▶ _Material shown_:
BEGIN
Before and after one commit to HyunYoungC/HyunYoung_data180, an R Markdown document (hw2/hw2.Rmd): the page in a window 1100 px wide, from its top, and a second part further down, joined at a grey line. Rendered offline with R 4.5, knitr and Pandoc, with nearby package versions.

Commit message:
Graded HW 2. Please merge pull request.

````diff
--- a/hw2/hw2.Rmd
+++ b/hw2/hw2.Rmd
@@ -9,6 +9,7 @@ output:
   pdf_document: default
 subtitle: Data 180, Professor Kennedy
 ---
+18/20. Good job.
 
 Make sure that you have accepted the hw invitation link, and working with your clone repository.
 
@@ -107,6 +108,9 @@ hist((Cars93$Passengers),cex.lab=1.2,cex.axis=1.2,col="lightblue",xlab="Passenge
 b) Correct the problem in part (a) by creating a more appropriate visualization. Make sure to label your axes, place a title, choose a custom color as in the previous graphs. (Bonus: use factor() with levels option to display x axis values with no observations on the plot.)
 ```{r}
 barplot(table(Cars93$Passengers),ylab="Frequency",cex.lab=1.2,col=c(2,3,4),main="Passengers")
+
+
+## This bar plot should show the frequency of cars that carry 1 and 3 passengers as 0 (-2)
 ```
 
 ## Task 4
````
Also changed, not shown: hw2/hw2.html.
END
BEGIN
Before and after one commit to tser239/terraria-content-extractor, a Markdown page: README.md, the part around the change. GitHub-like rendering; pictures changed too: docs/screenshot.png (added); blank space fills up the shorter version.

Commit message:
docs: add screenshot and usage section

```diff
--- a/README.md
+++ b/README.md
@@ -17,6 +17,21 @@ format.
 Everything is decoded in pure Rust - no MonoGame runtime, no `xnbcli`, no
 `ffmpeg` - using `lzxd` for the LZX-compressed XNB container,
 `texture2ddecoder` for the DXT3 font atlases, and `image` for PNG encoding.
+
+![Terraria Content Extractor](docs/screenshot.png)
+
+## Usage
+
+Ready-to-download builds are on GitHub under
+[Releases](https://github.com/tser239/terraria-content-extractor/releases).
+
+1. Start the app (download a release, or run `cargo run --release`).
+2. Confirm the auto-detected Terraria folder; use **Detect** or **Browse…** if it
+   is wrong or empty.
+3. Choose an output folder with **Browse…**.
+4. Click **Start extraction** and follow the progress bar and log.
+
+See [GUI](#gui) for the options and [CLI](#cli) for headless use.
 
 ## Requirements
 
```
END
BEGIN
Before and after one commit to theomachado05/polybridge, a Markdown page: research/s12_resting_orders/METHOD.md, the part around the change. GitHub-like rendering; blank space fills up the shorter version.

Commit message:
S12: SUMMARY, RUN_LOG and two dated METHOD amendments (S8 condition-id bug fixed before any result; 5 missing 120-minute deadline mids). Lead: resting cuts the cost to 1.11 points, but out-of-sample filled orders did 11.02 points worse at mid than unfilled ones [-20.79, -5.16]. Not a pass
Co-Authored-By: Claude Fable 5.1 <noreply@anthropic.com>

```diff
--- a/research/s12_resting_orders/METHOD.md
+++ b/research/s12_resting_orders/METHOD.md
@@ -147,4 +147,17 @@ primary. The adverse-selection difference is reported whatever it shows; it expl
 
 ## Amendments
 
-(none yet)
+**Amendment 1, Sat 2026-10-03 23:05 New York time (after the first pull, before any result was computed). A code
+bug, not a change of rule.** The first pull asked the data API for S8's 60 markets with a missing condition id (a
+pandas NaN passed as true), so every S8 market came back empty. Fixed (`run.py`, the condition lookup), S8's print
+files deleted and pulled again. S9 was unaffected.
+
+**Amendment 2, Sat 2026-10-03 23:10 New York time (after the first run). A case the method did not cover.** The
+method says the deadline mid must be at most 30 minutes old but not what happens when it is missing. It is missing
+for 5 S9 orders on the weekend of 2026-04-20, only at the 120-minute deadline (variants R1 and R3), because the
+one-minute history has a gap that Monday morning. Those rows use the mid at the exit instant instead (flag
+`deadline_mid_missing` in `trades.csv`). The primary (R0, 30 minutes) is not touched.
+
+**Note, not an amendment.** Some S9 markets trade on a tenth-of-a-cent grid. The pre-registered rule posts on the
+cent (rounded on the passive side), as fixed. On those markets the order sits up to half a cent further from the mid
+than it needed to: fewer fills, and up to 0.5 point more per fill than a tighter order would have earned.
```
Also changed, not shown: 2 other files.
END
From the entries above, select each line containing the string "primary".

@@ -147,4 +147,17 @@ primary. The adverse-selection difference is reported whatever it shows; it expl
+`deadline_mid_missing` in `trades.csv`). The primary (R0, 30 minutes) is not touched.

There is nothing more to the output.